**Provided information**
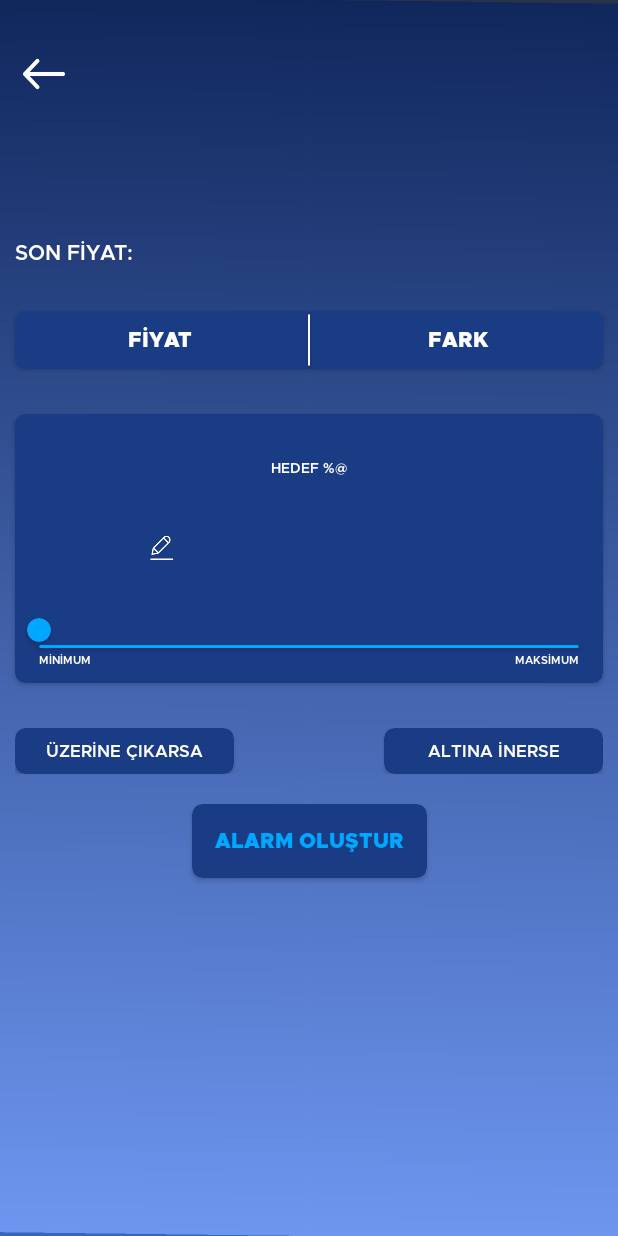
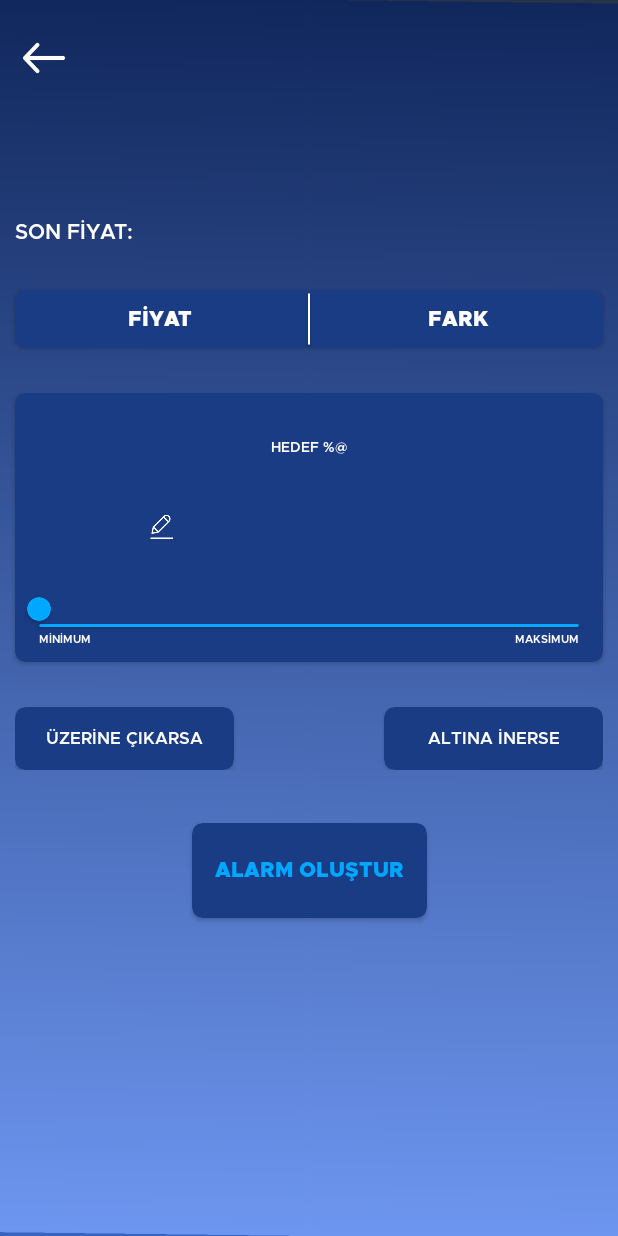
Before and after one commit to OdakMaden/Odak-Android, an Android app: the AlarmDetailActivity screen opened directly, with no data from a screen before it, on a phone screen of 412 x 824 dp. Run offline under Robolectric (Android 15) with nearby library versions, the phone set to English and light mode, and no system bars; 1 statement that could not run was skipped.

Commit message:
fix alarm detail desing

```diff
--- a/app/src/main/java/com/techzilla/odak/alarm/viewcontroller/AlarmDetailActivity.kt
+++ b/app/src/main/java/com/techzilla/odak/alarm/viewcontroller/AlarmDetailActivity.kt
@@ -304,6 +304,8 @@ class AlarmDetailActivity : AppCompatActivity() {
             }
             true
         }
+
+        binding.aimPrice.clearFocus()
     }
 
     private fun checkOnSliderWay(x:Float):Boolean{
--- a/app/src/main/res/layout/activity_alarm_detail.xml
+++ b/app/src/main/res/layout/activity_alarm_detail.xml
@@ -1,11 +1,17 @@
 <?xml version="1.0" encoding="utf-8"?>
-<androidx.constraintlayout.widget.ConstraintLayout xmlns:android="http://schemas.android.com/apk/res/android"
+<androidx.core.widget.NestedScrollView xmlns:android="http://schemas.android.com/apk/res/android"
     xmlns:app="http://schemas.android.com/apk/res-auto"
     xmlns:tools="http://schemas.android.com/tools"
     android:layout_width="match_parent"
     android:layout_height="match_parent"
     android:background="@drawable/default_background"
     tools:context=".alarm.viewcontroller.AlarmDetailActivity">
+
+    <androidx.constraintlayout.widget.ConstraintLayout
+        android:layout_width="match_parent"
+        android:layout_height="wrap_content"
+        app:layout_constraintTop_toTopOf="parent"
+        >
 
         <ImageButton
             android:id="@+id/back_btn"
@@ -241,6 +247,8 @@
                     android:id="@+id/if_up_button_text"
                     android:layout_width="match_parent"
                     android:layout_height="wrap_content"
+                    android:lines="2"
+                    android:gravity="center_vertical"
                     style="@style/odak.textview.alarm_detail.if_text"
                     android:text="@string/alarm.if_up.button"
                     />
@@ -259,6 +267,8 @@
                     android:id="@+id/if_down_button_text"
                     android:layout_width="match_parent"
                     android:layout_height="wrap_content"
+                    android:lines="2"
+                    android:gravity="center_vertical"
                     style="@style/odak.textview.alarm_detail.if_text"
                     android:text="@string/alarm.if_down.button"
                     />
@@ -269,9 +279,12 @@
             android:id="@+id/create_alarm_button"
             android:layout_width="wrap_content"
             android:layout_height="wrap_content"
-        android:layout_margin="20dp"
+            android:layout_marginHorizontal="20dp"
+            android:layout_marginTop="35dp"
+            android:layout_marginBottom="35dp"
             app:cardCornerRadius="7dp"
             app:cardBackgroundColor="@color/odak_blue"
+            app:layout_constraintBottom_toBottomOf="parent"
             app:layout_constraintTop_toBottomOf="@id/container_up_down"
             app:layout_constraintStart_toStartOf="parent"
             app:layout_constraintEnd_toEndOf="parent"
@@ -279,6 +292,8 @@
             <TextView
                 android:layout_width="match_parent"
                 android:layout_height="wrap_content"
+                android:lines="2"
+                android:gravity="center_vertical"
                 style="@style/odak.textview.alarm_detail.create_button"
                 android:text="@string/alarm.createAlarm.button"
                 />
@@ -301,5 +316,7 @@
         <include
             android:id="@+id/component_progress_bar"
             layout="@layout/component_progress_bar"/>
+    </androidx.constraintlayout.widget.ConstraintLayout>
 
-</androidx.constraintlayout.widget.ConstraintLayout>
+
+</androidx.core.widget.NestedScrollView>
--- a/app/src/main/res/values/themes.xml
+++ b/app/src/main/res/values/themes.xml
@@ -263,6 +263,8 @@
         <item name="android:textColor">@color/selector_selected_button</item>
         <item name="android:layout_marginTop">8dp</item>
         <item name="android:layout_marginBottom">8dp</item>
+        <item name="android:layout_marginStart">8dp</item>
+        <item name="android:layout_marginEnd">8dp</item>
         <item name="android:textAlignment">center</item>
         <item name="android:textSize">11sp</item>
         <item name="fontFamily">@font/metropolis_semi_bold</item>
```
Lines whose indentation alone changed are shown as unchanged.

**Activity**
Give back all of the data exactly, but not the pictures.

**Written response**
Before and after one commit to OdakMaden/Odak-Android, an Android app: the AlarmDetailActivity screen opened directly, with no data from a screen before it, on a phone screen of 412 x 824 dp. Run offline under Robolectric (Android 15) with nearby library versions, the phone set to English and light mode, and no system bars; 1 statement that could not run was skipped.

Commit message:
fix alarm detail desing

```diff
--- a/app/src/main/java/com/techzilla/odak/alarm/viewcontroller/AlarmDetailActivity.kt
+++ b/app/src/main/java/com/techzilla/odak/alarm/viewcontroller/AlarmDetailActivity.kt
@@ -304,6 +304,8 @@ class AlarmDetailActivity : AppCompatActivity() {
             }
             true
         }
+
+        binding.aimPrice.clearFocus()
     }
 
     private fun checkOnSliderWay(x:Float):Boolean{
--- a/app/src/main/res/layout/activity_alarm_detail.xml
+++ b/app/src/main/res/layout/activity_alarm_detail.xml
@@ -1,11 +1,17 @@
 <?xml version="1.0" encoding="utf-8"?>
-<androidx.constraintlayout.widget.ConstraintLayout xmlns:android="http://schemas.android.com/apk/res/android"
+<androidx.core.widget.NestedScrollView xmlns:android="http://schemas.android.com/apk/res/android"
     xmlns:app="http://schemas.android.com/apk/res-auto"
     xmlns:tools="http://schemas.android.com/tools"
     android:layout_width="match_parent"
     android:layout_height="match_parent"
     android:background="@drawable/default_background"
     tools:context=".alarm.viewcontroller.AlarmDetailActivity">
+
+    <androidx.constraintlayout.widget.ConstraintLayout
+        android:layout_width="match_parent"
+        android:layout_height="wrap_content"
+        app:layout_constraintTop_toTopOf="parent"
+        >
 
         <ImageButton
             android:id="@+id/back_btn"
@@ -241,6 +247,8 @@
                     android:id="@+id/if_up_button_text"
                     android:layout_width="match_parent"
                     android:layout_height="wrap_content"
+                    android:lines="2"
+                    android:gravity="center_vertical"
                     style="@style/odak.textview.alarm_detail.if_text"
                     android:text="@string/alarm.if_up.button"
                     />
@@ -259,6 +267,8 @@
                     android:id="@+id/if_down_button_text"
                     android:layout_width="match_parent"
                     android:layout_height="wrap_content"
+                    android:lines="2"
+                    android:gravity="center_vertical"
                     style="@style/odak.textview.alarm_detail.if_text"
                     android:text="@string/alarm.if_down.button"
                     />
@@ -269,9 +279,12 @@
             android:id="@+id/create_alarm_button"
             android:layout_width="wrap_content"
             android:layout_height="wrap_content"
-        android:layout_margin="20dp"
+            android:layout_marginHorizontal="20dp"
+            android:layout_marginTop="35dp"
+            android:layout_marginBottom="35dp"
             app:cardCornerRadius="7dp"
             app:cardBackgroundColor="@color/odak_blue"
+            app:layout_constraintBottom_toBottomOf="parent"
             app:layout_constraintTop_toBottomOf="@id/container_up_down"
             app:layout_constraintStart_toStartOf="parent"
             app:layout_constraintEnd_toEndOf="parent"
@@ -279,6 +292,8 @@
             <TextView
                 android:layout_width="match_parent"
                 android:layout_height="wrap_content"
+                android:lines="2"
+                android:gravity="center_vertical"
                 style="@style/odak.textview.alarm_detail.create_button"
                 android:text="@string/alarm.createAlarm.button"
                 />
@@ -301,5 +316,7 @@
         <include
             android:id="@+id/component_progress_bar"
             layout="@layout/component_progress_bar"/>
+    </androidx.constraintlayout.widget.ConstraintLayout>
 
-</androidx.constraintlayout.widget.ConstraintLayout>
+
+</androidx.core.widget.NestedScrollView>
--- a/app/src/main/res/values/themes.xml
+++ b/app/src/main/res/values/themes.xml
@@ -263,6 +263,8 @@
         <item name="android:textColor">@color/selector_selected_button</item>
         <item name="android:layout_marginTop">8dp</item>
         <item name="android:layout_marginBottom">8dp</item>
+        <item name="android:layout_marginStart">8dp</item>
+        <item name="android:layout_marginEnd">8dp</item>
         <item name="android:textAlignment">center</item>
         <item name="android:textSize">11sp</item>
         <item name="fontFamily">@font/metropolis_semi_bold</item>
```
Lines whose indentation alone changed are shown as unchanged.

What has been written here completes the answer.